An exact restatement of the data below, with the pictures removed, is the required answer.

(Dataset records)

────────────────────

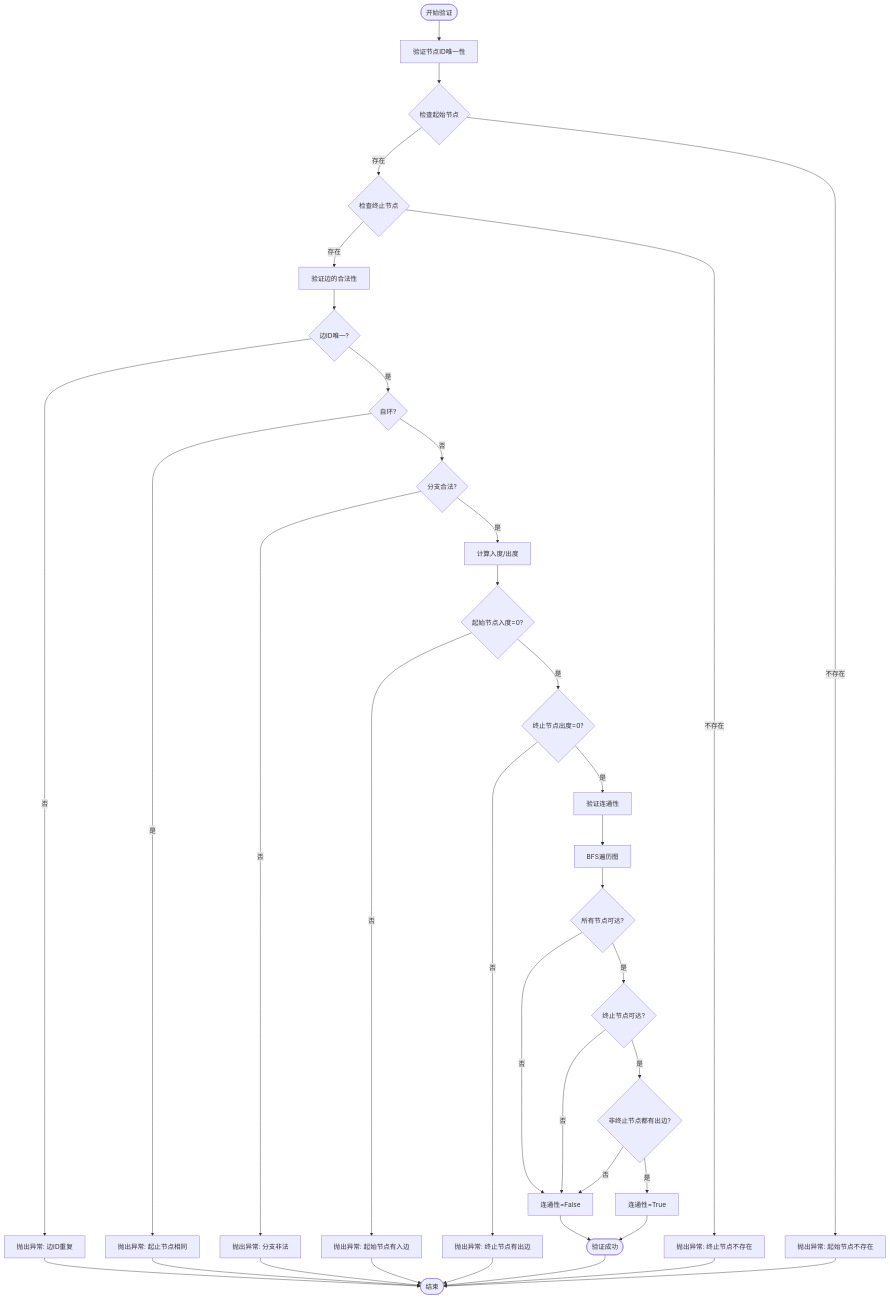
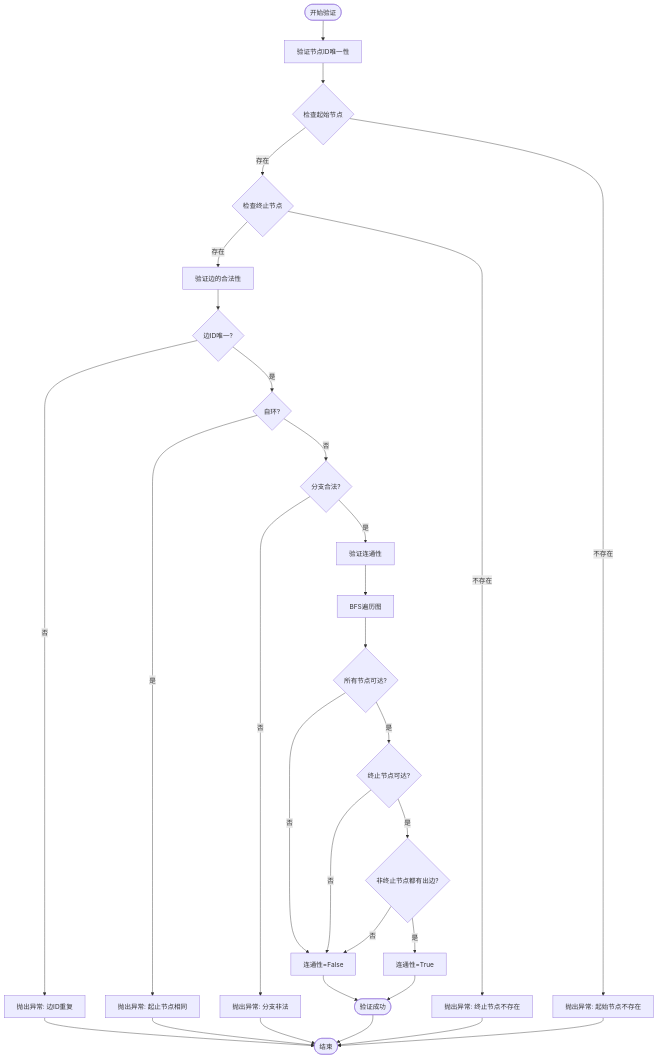
Before and after one commit to HongyuS/euler-copilot-framework: the fifth of 10 diagrams in design/services/flow.md, drawn with Mermaid. The commit also changed other lines of this file and 1 other file, not shown here.

Commit message:
更新flowexecutor和comment模块文档

````diff
--- a/design/services/flow.md
+++ b/design/services/flow.md
@@ -222,44 +221,36 @@
 ```mermaid
 flowchart TD
     Start([开始验证]) --> ValidateNodes[验证节点ID唯一性]
     ValidateNodes --> CheckStart{检查起始节点}
     CheckStart -->|存在| CheckEnd{检查终止节点}
     CheckStart -->|不存在| Error1[抛出异常: 起始节点不存在]
     CheckEnd -->|存在| ValidateEdges[验证边的合法性]
     CheckEnd -->|不存在| Error2[抛出异常: 终止节点不存在]
 
     ValidateEdges --> CheckEdgeId{边ID唯一?}
     CheckEdgeId -->|否| Error3[抛出异常: 边ID重复]
     CheckEdgeId -->|是| CheckSelfLoop{自环?}
     CheckSelfLoop -->|是| Error4[抛出异常: 起止节点相同]
     CheckSelfLoop -->|否| CheckBranch{分支合法?}
     CheckBranch -->|否| Error5[抛出异常: 分支非法]
-    CheckBranch -->|是| CalcDegree[计算入度/出度]
-
-    CalcDegree --> CheckStartDeg{起始节点入度=0?}
-    CheckStartDeg -->|否| Error6[抛出异常: 起始节点有入边]
-    CheckStartDeg -->|是| CheckEndDeg{终止节点出度=0?}
-    CheckEndDeg -->|否| Error7[抛出异常: 终止节点有出边]
-    CheckEndDeg -->|是| ValidateConn[验证连通性]
+    CheckBranch -->|是| ValidateConn[验证连通性]
 
     ValidateConn --> BFS[BFS遍历图]
     BFS --> CheckReachable{所有节点可达?}
     CheckReachable -->|否| ConnFalse[连通性=False]
     CheckReachable -->|是| CheckEndReachable{终止节点可达?}
     CheckEndReachable -->|否| ConnFalse
     CheckEndReachable -->|是| CheckOutEdge{非终止节点都有出边?}
     CheckOutEdge -->|否| ConnFalse
     CheckOutEdge -->|是| ConnTrue[连通性=True]
 
     ConnTrue --> Success([验证成功])
     ConnFalse --> Success
 
     Error1 --> End([结束])
     Error2 --> End
     Error3 --> End
     Error4 --> End
     Error5 --> End
-    Error6 --> End
-    Error7 --> End
     Success --> End
 ```
````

────────────────────

§ Task response:
Before and after one commit to HongyuS/euler-copilot-framework: the fifth of 10 diagrams in design/services/flow.md, drawn with Mermaid. The commit also changed other lines of this file and 1 other file, not shown here.

Commit message:
更新flowexecutor和comment模块文档

````diff
--- a/design/services/flow.md
+++ b/design/services/flow.md
@@ -222,44 +221,36 @@
 ```mermaid
 flowchart TD
     Start([开始验证]) --> ValidateNodes[验证节点ID唯一性]
     ValidateNodes --> CheckStart{检查起始节点}
     CheckStart -->|存在| CheckEnd{检查终止节点}
     CheckStart -->|不存在| Error1[抛出异常: 起始节点不存在]
     CheckEnd -->|存在| ValidateEdges[验证边的合法性]
     CheckEnd -->|不存在| Error2[抛出异常: 终止节点不存在]
 
     ValidateEdges --> CheckEdgeId{边ID唯一?}
     CheckEdgeId -->|否| Error3[抛出异常: 边ID重复]
     CheckEdgeId -->|是| CheckSelfLoop{自环?}
     CheckSelfLoop -->|是| Error4[抛出异常: 起止节点相同]
     CheckSelfLoop -->|否| CheckBranch{分支合法?}
     CheckBranch -->|否| Error5[抛出异常: 分支非法]
-    CheckBranch -->|是| CalcDegree[计算入度/出度]
-
-    CalcDegree --> CheckStartDeg{起始节点入度=0?}
-    CheckStartDeg -->|否| Error6[抛出异常: 起始节点有入边]
-    CheckStartDeg -->|是| CheckEndDeg{终止节点出度=0?}
-    CheckEndDeg -->|否| Error7[抛出异常: 终止节点有出边]
-    CheckEndDeg -->|是| ValidateConn[验证连通性]
+    CheckBranch -->|是| ValidateConn[验证连通性]
 
     ValidateConn --> BFS[BFS遍历图]
     BFS --> CheckReachable{所有节点可达?}
     CheckReachable -->|否| ConnFalse[连通性=False]
     CheckReachable -->|是| CheckEndReachable{终止节点可达?}
     CheckEndReachable -->|否| ConnFalse
     CheckEndReachable -->|是| CheckOutEdge{非终止节点都有出边?}
     CheckOutEdge -->|否| ConnFalse
     CheckOutEdge -->|是| ConnTrue[连通性=True]
 
     ConnTrue --> Success([验证成功])
     ConnFalse --> Success
 
     Error1 --> End([结束])
     Error2 --> End
     Error3 --> End
     Error4 --> End
     Error5 --> End
-    Error6 --> End
-    Error7 --> End
     Success --> End
 ```
````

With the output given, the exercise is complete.